An advisor’s ability to engage his high-net-worth prospects and clients, and build the professional networks crucial to his success, largely depends on the extent of his “social capital.” Financial skills and knowledge alone are not enough; social skills and cultural savvy are also important. Evan Thompson and Diana Wiley test your social capital and show you how to connect your soft skills to your bottom line

Financial advisors will often describe their ideal client base as wealthy, multi-generational families with complex financial and estate planning needs. They are aware of the financial skills and knowledge they will need to work effectively with these clients, as well as the access to a wide range of resources and related professional expertise. What they often pay less attention to is the significant social capital required not only to build client relationships across generations but also the various professional relationships that will support them in this role.

Years of professional experience and hard work can fail to make the grade when you have mere seconds to make a positive first impression in a social or business setting. Any misstep can take you out of the running, and you may not even realize what has happened. For instance, there is often a thin line between confidence and perceived arrogance, or “just being yourself” and social sloppiness or lack of finesse. Research shows that first impressions are nearly impossible to reverse.

What is social capital?

Social capital goes well beyond the concept of etiquette and being “good with people.” It is the composite of your social skills, cultural savvy, personal and business networks, and your ability to get things done using these networks. Contributions you make to the community in which you live and work also add to your social capital.

Your clients build an impression of your practice over time based on the interactions with each member of your team. The more affluent your client base, the more socially sophisticated your team needs to be. Consider how you, or members of your team, might handle the following common social situations. If you don’t think members of your team would fare well, they may be hurting your business and you may need to invest in building their soft skills to improve your bottom line.

Test your social capital

Situation #1

You are attending a black-tie fundraising dinner sponsored by your company on behalf of a charity that is strongly associated with your firm’s marketing campaigns. In your opinion, the company’s philanthropic dollars would be better placed in support of health research rather than this particular charity. In conversation with the guest to your right, you discover that he is a guest of the keynote speaker and a philanthropist who has supported your firm’s charitable cause in a significant way. Do you:

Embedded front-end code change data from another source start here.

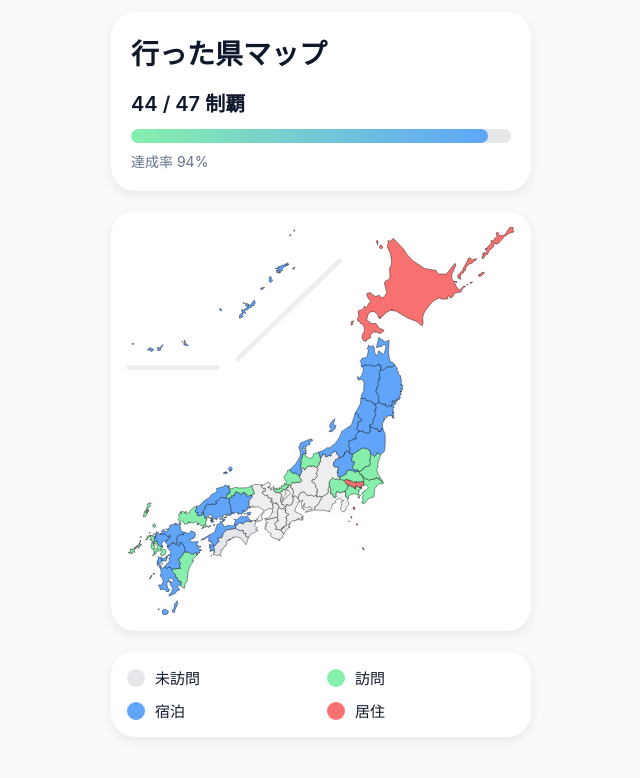
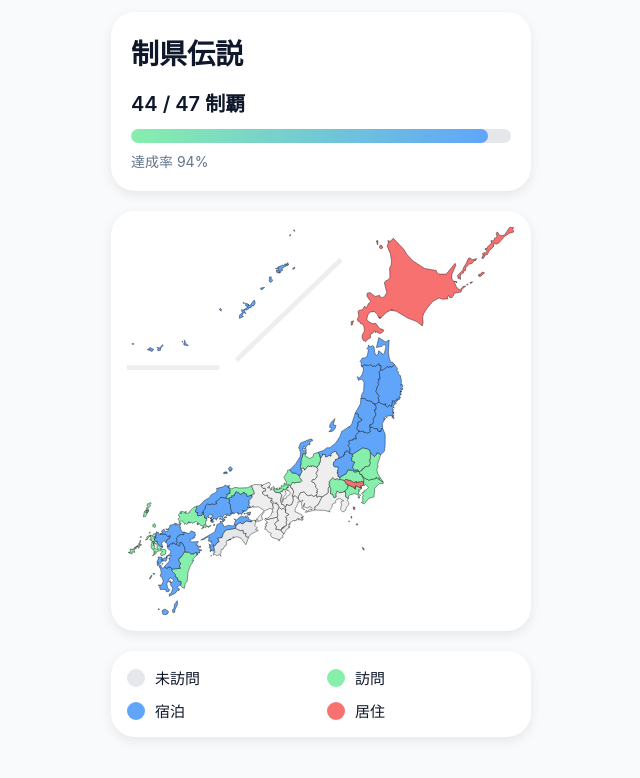
Before and after one commit to Yasai-web/travel_map, a plain HTML site: page index.html in a window 1280 px wide. Shown: the whole page, without its empty margins (319-959 px from the left). Drawn offline with Linux system fonts and the light colour scheme.

Commit message:
Update index.html
タイトル修正

```diff
--- a/index.html
+++ b/index.html
@@ -7,7 +7,7 @@
     content="width=device-width, initial-scale=1.0, viewport-fit=cover"
   />
 
-  <title>行った県マップ</title>
+  <title>制県伝説</title>
 
   <link rel="stylesheet" href="style.css" />
 </head>
@@ -17,7 +17,7 @@
 
     <!-- ヘッダー -->
     <header class="header">
-      <h1>行った県マップ</h1>
+      <h1>制県伝説</h1>
 
       <div class="stats">
         <div class="stats-text">
```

  1. Offer your opinion on your company’s giving strategies?
  2. Cite some of your personal philanthropic activities?
  3. Reveal how much you gave last year, and to which charities?
  4. Find a subtle way to make the other guests at your corporate table aware of what he has done to support your common cause?

Response: This is a potentially disastrous situation if you do not have a great deal of self-control, particularly as the dinner wine starts to flow. At a table with other corporate colleagues and a guest of the keynote speaker, any inappropriate comments could come back to haunt you.

The safest option is D. You need to shift your opinions into neutral and resolve to keep them there for the duration of the dinner. Rather, focus on the person himself and the generosity his substantial gifts represent. Most major gifts are given as the result of a personal experience which has touched the giver. You might delicately ask how the connection with this particular charity came about. Chances are that the answer will soften your opinion in this situation. For example, it may be that his recently deceased wife chaired the board of this charity for many years or that it touched his life in some other way.

 As this guest does not know anyone else at your table but has probably been placed there intentionally because of his association with your company’s sponsored charity, it would be gracious to introduce him to the table at large as a fellow supporter of the common cause. In this introduction, you would not give the personal details that person may have chosen to confide in you, as it is up to him whether he wants to make this information known to the general group.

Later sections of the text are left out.